> _Dataset records_:
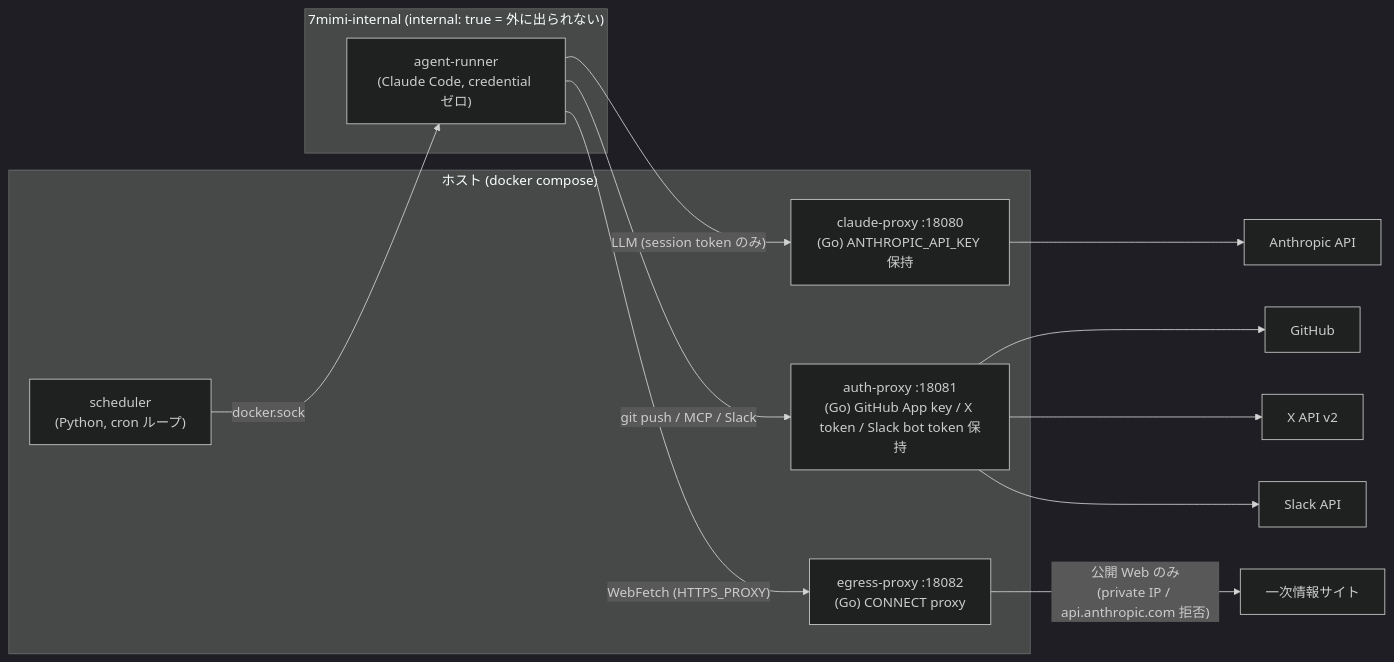
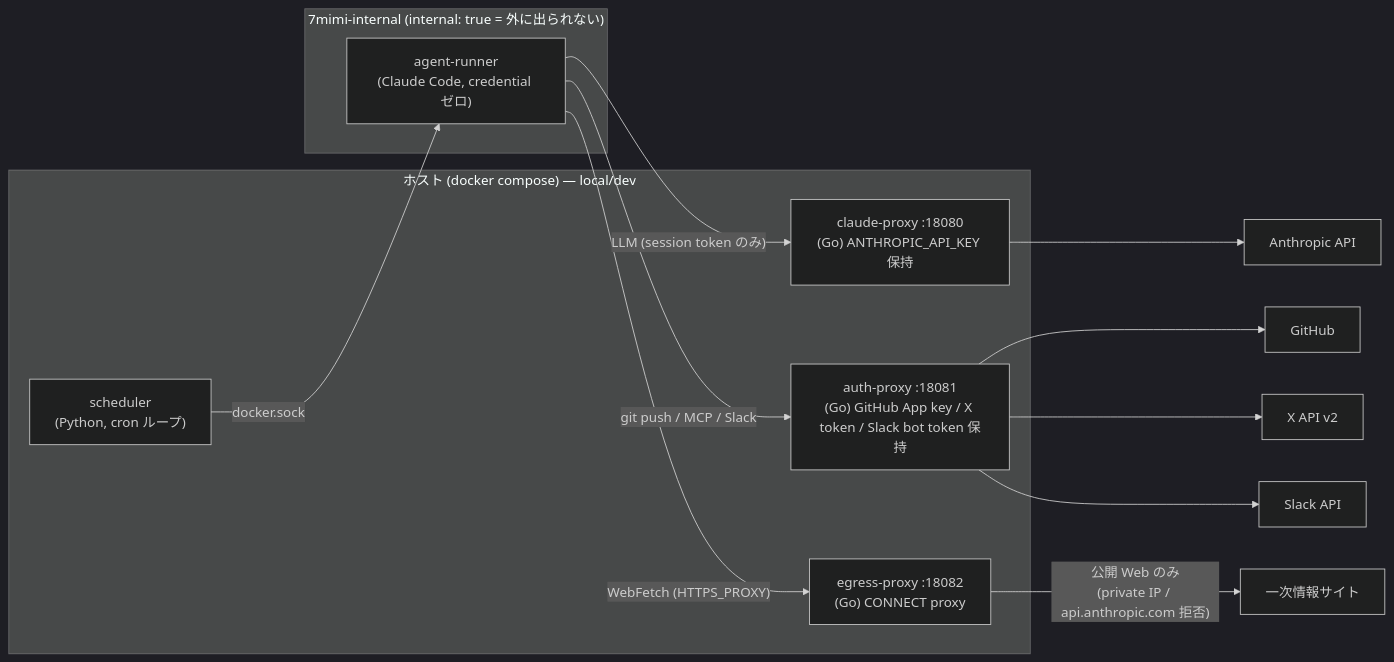
The first of 4 diagrams in docs/book/report.md (nishiog/7mimi-agent), drawn with Mermaid (dark theme) before and after one commit. The commit also changed other lines of this file and 8 other files, not shown here.

````diff
--- a/docs/book/report.md
+++ b/docs/book/report.md
@@ -89,19 +89,19 @@
 ```mermaid
 flowchart LR
-  subgraph host["ホスト (docker compose)"]
+  subgraph host["ホスト (docker compose) — local/dev"]
     SCH["scheduler<br/>(Python, cron ループ)"]
     CP["claude-proxy :18080<br/>(Go) ANTHROPIC_API_KEY 保持"]
     AP["auth-proxy :18081<br/>(Go) GitHub App key / X token / Slack bot token 保持"]
     EP["egress-proxy :18082<br/>(Go) CONNECT proxy"]
   end
   subgraph internal["7mimi-internal (internal: true = 外に出られない)"]
     RUN["agent-runner<br/>(Claude Code, credential ゼロ)"]
   end
   SCH -- docker.sock --> RUN
   RUN -- "LLM (session token のみ)" --> CP
   RUN -- "git push / MCP / Slack" --> AP
   RUN -- "WebFetch (HTTPS_PROXY)" --> EP
   CP --> ANT["Anthropic API"]
   AP --> GH["GitHub"] & X["X API v2"] & SL["Slack API"]
   EP -- "公開 Web のみ<br/>(private IP / api.anthropic.com 拒否)" --> WEB["一次情報サイト"]
 ```
````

> _Work to be completed_: Without including the pictures, return each record above exactly as it stands.

> _Answer area_:
The first of 4 diagrams in docs/book/report.md (nishiog/7mimi-agent), drawn with Mermaid (dark theme) before and after one commit. The commit also changed other lines of this file and 8 other files, not shown here.

````diff
--- a/docs/book/report.md
+++ b/docs/book/report.md
@@ -89,19 +89,19 @@
 ```mermaid
 flowchart LR
-  subgraph host["ホスト (docker compose)"]
+  subgraph host["ホスト (docker compose) — local/dev"]
     SCH["scheduler<br/>(Python, cron ループ)"]
     CP["claude-proxy :18080<br/>(Go) ANTHROPIC_API_KEY 保持"]
     AP["auth-proxy :18081<br/>(Go) GitHub App key / X token / Slack bot token 保持"]
     EP["egress-proxy :18082<br/>(Go) CONNECT proxy"]
   end
   subgraph internal["7mimi-internal (internal: true = 外に出られない)"]
     RUN["agent-runner<br/>(Claude Code, credential ゼロ)"]
   end
   SCH -- docker.sock --> RUN
   RUN -- "LLM (session token のみ)" --> CP
   RUN -- "git push / MCP / Slack" --> AP
   RUN -- "WebFetch (HTTPS_PROXY)" --> EP
   CP --> ANT["Anthropic API"]
   AP --> GH["GitHub"] & X["X API v2"] & SL["Slack API"]
   EP -- "公開 Web のみ<br/>(private IP / api.anthropic.com 拒否)" --> WEB["一次情報サイト"]
 ```
````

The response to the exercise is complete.